Start of Dataset entries
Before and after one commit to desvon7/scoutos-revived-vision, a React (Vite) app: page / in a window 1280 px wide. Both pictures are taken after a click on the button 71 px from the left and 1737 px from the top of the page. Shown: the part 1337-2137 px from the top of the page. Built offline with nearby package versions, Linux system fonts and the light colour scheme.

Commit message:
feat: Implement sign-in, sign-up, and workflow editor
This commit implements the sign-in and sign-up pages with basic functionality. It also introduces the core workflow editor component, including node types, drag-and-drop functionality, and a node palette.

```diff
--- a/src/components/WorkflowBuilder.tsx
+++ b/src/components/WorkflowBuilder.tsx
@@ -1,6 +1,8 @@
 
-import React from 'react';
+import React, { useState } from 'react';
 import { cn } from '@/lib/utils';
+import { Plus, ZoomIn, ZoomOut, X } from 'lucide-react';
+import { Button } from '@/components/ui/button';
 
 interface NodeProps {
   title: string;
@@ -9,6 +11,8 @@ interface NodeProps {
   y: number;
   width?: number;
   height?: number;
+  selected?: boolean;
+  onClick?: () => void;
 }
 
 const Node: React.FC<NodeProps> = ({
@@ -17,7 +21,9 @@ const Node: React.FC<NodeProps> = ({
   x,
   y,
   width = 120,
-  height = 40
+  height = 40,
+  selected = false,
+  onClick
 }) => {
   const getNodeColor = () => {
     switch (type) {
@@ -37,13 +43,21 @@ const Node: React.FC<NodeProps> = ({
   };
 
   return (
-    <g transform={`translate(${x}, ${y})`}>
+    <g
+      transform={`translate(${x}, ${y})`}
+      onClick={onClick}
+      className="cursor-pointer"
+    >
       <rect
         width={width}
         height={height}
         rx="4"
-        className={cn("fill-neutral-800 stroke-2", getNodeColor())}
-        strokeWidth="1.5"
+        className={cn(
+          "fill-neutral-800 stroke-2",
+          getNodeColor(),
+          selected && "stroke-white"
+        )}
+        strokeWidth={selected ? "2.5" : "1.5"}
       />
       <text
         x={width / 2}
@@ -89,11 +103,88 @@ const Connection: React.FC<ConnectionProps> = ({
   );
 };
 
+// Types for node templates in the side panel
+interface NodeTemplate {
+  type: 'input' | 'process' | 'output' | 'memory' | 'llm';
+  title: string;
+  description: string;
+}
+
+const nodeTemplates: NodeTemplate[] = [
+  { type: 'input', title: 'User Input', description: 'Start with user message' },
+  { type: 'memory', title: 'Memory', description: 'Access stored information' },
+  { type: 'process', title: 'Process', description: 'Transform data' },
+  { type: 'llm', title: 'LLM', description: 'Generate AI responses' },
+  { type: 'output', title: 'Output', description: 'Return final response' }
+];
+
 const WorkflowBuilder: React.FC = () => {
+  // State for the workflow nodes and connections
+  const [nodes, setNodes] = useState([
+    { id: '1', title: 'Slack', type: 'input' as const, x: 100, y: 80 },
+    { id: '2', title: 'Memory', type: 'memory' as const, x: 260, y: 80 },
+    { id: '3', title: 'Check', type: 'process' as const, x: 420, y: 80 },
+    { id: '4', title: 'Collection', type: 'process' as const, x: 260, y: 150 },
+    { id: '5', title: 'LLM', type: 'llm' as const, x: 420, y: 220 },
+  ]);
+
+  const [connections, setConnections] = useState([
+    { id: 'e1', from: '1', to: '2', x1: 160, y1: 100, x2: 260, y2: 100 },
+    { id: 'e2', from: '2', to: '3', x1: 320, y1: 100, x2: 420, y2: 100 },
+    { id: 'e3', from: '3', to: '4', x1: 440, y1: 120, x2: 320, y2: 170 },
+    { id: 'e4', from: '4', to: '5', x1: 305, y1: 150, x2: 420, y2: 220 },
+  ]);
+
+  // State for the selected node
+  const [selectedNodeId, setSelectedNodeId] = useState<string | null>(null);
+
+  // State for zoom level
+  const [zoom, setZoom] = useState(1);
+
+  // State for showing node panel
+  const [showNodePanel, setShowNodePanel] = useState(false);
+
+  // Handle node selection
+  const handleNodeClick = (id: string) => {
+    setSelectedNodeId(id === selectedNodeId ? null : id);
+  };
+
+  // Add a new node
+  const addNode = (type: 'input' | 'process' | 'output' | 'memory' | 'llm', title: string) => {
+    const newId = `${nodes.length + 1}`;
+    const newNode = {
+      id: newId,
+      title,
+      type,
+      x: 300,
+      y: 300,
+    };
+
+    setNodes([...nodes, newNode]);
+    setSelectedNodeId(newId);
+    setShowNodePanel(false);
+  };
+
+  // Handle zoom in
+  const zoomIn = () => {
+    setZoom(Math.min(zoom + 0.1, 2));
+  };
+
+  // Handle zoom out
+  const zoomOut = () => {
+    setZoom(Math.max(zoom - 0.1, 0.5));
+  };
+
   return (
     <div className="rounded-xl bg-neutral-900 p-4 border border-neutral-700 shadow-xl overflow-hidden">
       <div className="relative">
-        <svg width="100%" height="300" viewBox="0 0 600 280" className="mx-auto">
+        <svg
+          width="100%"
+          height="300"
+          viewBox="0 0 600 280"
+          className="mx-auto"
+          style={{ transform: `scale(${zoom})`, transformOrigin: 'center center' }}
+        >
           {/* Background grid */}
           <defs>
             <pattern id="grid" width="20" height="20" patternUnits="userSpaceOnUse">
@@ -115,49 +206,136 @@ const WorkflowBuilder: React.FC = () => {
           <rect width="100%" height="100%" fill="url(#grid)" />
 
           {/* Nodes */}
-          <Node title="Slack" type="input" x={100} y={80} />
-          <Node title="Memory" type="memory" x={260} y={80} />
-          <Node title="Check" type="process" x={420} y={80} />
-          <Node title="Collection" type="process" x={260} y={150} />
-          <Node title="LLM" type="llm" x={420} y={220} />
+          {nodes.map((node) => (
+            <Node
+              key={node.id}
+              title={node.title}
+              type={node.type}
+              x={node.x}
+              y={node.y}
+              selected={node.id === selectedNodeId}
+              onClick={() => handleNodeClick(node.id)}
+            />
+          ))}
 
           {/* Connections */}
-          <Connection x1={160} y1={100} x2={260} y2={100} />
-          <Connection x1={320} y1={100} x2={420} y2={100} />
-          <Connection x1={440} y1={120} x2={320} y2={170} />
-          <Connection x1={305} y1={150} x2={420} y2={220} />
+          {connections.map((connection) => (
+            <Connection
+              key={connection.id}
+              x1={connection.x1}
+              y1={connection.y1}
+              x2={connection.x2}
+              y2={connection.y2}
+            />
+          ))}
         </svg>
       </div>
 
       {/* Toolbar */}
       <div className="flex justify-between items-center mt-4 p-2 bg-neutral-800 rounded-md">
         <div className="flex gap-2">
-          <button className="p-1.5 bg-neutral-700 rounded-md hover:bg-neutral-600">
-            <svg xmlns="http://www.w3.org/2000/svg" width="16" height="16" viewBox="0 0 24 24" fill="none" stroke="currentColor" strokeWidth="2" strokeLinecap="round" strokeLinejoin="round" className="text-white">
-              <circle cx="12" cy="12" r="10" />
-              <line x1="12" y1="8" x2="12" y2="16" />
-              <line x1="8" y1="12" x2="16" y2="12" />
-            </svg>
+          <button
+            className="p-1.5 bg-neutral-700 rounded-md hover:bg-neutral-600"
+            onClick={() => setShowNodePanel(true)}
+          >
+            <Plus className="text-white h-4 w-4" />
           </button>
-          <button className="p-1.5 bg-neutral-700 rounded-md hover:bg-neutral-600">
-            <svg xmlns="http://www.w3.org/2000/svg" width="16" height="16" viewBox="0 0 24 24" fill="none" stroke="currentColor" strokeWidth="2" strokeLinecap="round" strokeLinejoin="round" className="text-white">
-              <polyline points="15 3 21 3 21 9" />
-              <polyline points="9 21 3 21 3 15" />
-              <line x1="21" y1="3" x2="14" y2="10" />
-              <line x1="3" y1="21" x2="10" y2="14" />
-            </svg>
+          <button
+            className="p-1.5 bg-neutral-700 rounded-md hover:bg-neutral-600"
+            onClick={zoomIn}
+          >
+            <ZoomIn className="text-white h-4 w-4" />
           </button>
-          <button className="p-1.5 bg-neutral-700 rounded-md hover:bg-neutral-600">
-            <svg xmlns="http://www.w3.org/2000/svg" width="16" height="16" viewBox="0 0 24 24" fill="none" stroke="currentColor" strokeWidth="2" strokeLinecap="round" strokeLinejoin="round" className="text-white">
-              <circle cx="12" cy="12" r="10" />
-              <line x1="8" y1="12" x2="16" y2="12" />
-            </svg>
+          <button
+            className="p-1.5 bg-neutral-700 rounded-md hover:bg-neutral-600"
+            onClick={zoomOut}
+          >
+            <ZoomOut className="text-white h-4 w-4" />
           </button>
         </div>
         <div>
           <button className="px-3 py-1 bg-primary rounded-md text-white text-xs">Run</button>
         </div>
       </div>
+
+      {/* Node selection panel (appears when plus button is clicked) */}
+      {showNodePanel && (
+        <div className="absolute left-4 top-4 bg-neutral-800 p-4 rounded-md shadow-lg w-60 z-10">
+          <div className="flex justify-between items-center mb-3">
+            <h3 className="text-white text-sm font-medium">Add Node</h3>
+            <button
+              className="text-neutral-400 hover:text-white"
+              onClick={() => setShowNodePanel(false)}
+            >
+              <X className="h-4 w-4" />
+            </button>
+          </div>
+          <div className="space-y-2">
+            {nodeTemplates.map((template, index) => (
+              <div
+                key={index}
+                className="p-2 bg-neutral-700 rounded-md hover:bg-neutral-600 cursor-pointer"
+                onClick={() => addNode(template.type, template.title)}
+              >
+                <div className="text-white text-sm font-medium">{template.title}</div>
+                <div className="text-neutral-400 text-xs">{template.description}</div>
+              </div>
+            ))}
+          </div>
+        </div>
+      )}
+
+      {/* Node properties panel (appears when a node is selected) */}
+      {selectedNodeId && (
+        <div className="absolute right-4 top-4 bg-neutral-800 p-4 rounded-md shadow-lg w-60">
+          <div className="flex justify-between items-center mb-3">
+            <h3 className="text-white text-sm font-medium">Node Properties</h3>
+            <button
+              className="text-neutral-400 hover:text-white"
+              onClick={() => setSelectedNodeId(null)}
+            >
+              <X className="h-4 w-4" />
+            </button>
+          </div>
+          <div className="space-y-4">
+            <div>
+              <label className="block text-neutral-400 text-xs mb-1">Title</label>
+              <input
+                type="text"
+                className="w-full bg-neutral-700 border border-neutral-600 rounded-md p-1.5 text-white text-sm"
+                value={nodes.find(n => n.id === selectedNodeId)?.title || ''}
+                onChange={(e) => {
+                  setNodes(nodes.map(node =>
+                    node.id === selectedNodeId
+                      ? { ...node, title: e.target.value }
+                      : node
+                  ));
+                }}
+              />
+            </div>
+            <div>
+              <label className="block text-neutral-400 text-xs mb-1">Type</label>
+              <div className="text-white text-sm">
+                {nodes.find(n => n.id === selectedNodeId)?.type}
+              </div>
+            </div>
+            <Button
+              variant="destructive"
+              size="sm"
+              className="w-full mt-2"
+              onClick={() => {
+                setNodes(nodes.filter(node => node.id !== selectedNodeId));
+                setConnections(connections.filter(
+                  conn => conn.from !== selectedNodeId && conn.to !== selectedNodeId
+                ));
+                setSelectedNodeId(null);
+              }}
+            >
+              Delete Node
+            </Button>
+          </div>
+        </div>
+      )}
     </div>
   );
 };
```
End of Dataset entries
> Exercise prompt:
Report the number of lines in the records above that contain "absolute", with no other text.

> Written solution:
2